Tuesday, April 11, 2006

Immigration Conflation

A big challenge that we face in the debate over immigration policy is the fact that different parties mean different things with the same words. Often, we are conflating several issues together.

If a person opposes illegal immigration, they do not automatically oppose legal immigration. Nor do they automatically dislike the race of the majority of illegal immigrants. I just read Phil Windley make this mistake. He writes:

Frankly, I’ve never understood why some conservatives consider being tough on immigration a conservative issue. I consider myself politically conservative and think that the future of our economy and well-being rests of liberal (small “l”) immigration policy.

You see what I mean? Windley doesn't draw any distinction between "immigration" and "illegal immigration." The tough talk I'm hearing about immigration has to do with the violation of law and process. I'm just not hearing much in the way of anti-immigration talk in general. (I know it is out there. I just don't think it is a major voice.)

I think it is a shame that it is so difficult to get into this country legally. There are people spending lots of money and time to go through the legal process. I think that legal process should be cheap and simple. If we need to limit the absolute numbers we admit in a given year for stability and assimilation purposes, that is reasonable, but let's keep the process simple.

If a person chooses to skip the immigration process and instead just shows up, as apparently 11 or 12 million have done, what are we going to do with them? The number is huge and I don't know the answer. Mass deportation just doesn't seem feasible. But I don't condone the untruthful methods those people have used to arrive here and maintain a presense here.

I am very much in favor of immigration. But I believe that it should be done "in wisdom and in order." The exploitation that happens to those that are here illegally should be one of the biggest motivators to stop that scenario somehow!

1 comment:

Reach Upward said...

I have a special interest in the immigration issue, being the son of an immigrant (a legal immigrant). I'm not a big fan of Gov. Arnold Schwartzenegger's politics, but he has a very interesting viewpoint in this WSJ op-ed piece.
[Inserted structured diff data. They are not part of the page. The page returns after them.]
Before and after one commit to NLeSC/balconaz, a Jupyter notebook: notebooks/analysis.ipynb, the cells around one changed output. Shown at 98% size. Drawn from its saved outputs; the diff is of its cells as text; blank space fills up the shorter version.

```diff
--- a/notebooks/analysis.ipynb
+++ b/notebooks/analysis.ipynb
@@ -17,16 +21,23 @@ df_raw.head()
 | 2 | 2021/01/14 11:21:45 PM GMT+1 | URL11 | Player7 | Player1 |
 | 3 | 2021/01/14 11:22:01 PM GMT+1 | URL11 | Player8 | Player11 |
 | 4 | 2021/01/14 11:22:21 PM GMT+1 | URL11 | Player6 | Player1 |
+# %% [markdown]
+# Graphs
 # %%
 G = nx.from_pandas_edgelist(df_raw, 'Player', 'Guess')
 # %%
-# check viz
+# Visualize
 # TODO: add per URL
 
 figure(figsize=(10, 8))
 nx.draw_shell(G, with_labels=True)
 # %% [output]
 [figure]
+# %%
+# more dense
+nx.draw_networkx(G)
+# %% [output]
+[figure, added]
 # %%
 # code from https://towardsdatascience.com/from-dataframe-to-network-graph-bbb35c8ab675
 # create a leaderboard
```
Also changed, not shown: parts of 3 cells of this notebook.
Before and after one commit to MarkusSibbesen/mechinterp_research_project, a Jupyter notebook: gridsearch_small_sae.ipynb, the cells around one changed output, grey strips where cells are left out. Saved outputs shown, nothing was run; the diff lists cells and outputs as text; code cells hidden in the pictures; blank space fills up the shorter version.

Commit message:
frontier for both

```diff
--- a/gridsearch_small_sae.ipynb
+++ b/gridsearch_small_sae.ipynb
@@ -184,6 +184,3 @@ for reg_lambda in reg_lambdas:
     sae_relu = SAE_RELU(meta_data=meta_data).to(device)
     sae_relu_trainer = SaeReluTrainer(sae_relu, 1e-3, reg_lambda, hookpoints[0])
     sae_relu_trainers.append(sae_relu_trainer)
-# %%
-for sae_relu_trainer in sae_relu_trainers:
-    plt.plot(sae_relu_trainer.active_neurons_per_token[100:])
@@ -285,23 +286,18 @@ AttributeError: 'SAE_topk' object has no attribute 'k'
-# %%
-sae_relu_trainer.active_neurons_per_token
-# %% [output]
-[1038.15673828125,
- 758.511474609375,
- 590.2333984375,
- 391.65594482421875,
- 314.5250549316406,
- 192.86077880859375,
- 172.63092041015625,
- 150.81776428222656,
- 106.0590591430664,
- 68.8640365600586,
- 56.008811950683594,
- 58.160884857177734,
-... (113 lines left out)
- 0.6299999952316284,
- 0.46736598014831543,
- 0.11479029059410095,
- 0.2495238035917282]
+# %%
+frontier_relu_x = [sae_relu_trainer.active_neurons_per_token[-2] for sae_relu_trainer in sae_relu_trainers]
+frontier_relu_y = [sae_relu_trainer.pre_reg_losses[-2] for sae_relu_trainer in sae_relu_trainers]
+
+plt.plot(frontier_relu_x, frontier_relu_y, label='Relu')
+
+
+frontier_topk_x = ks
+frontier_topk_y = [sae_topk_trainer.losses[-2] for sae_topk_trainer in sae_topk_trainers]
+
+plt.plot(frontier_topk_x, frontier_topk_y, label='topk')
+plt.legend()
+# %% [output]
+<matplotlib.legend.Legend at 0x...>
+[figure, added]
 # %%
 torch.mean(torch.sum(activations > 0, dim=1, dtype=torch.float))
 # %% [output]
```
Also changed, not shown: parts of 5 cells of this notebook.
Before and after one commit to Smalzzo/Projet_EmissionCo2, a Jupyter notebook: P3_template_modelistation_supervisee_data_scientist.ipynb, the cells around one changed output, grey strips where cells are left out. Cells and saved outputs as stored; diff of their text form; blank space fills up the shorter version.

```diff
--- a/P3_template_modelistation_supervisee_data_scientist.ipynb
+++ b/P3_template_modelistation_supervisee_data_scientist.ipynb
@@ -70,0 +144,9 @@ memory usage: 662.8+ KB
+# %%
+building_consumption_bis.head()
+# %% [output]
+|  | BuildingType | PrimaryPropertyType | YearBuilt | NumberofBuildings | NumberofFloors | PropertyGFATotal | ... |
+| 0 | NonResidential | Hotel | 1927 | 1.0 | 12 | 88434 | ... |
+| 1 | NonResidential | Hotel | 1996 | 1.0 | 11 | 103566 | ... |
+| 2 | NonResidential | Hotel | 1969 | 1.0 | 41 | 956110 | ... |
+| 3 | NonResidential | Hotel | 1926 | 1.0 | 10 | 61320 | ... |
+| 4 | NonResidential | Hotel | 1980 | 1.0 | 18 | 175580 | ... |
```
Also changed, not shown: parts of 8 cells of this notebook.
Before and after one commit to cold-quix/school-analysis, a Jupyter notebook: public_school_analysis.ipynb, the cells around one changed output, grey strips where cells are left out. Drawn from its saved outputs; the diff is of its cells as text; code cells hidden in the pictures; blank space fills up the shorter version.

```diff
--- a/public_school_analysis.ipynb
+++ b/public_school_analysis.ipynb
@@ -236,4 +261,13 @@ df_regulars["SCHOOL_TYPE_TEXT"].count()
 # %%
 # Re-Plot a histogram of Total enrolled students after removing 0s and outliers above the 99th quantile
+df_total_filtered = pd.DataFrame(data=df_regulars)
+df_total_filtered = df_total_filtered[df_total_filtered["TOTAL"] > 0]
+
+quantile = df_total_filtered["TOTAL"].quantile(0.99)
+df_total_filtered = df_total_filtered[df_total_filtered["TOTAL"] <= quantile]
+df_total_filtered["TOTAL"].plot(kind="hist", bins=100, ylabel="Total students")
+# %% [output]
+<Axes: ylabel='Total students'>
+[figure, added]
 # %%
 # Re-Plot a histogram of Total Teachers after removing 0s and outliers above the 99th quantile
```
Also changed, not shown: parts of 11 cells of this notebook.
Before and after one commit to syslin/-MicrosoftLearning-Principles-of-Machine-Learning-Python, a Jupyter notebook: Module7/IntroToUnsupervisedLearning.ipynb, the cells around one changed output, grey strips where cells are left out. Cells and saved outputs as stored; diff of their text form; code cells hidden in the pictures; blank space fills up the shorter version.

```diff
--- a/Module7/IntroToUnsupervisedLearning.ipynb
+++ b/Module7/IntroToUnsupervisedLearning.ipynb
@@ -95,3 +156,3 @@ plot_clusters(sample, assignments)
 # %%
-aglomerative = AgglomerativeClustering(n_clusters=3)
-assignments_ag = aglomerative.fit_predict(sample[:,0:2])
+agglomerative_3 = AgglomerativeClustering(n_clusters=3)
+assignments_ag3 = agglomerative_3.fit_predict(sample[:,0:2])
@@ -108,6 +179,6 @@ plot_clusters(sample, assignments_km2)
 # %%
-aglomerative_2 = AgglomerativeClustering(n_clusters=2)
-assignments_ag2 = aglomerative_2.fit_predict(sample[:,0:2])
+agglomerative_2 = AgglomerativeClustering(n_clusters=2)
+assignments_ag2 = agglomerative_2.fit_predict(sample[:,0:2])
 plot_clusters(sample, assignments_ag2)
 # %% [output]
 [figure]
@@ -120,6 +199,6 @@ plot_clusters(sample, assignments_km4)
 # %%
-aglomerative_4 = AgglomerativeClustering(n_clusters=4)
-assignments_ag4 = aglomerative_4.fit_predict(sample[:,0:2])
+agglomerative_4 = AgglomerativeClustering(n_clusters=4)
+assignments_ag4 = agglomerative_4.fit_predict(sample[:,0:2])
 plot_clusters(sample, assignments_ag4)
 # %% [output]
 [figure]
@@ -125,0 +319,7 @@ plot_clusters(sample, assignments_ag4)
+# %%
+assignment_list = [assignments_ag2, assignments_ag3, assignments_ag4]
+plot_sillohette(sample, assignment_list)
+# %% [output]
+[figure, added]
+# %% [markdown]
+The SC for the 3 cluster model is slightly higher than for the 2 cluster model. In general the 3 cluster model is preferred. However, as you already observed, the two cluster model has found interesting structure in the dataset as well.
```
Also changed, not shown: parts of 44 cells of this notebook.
He says:

"Yes, immigration reform is a difficult issue. But it must be guided by a simple goal: compassion for the immigrant, control of the borders. Congress should not rest until it achieves both."

I think that about sums up how I feel about it.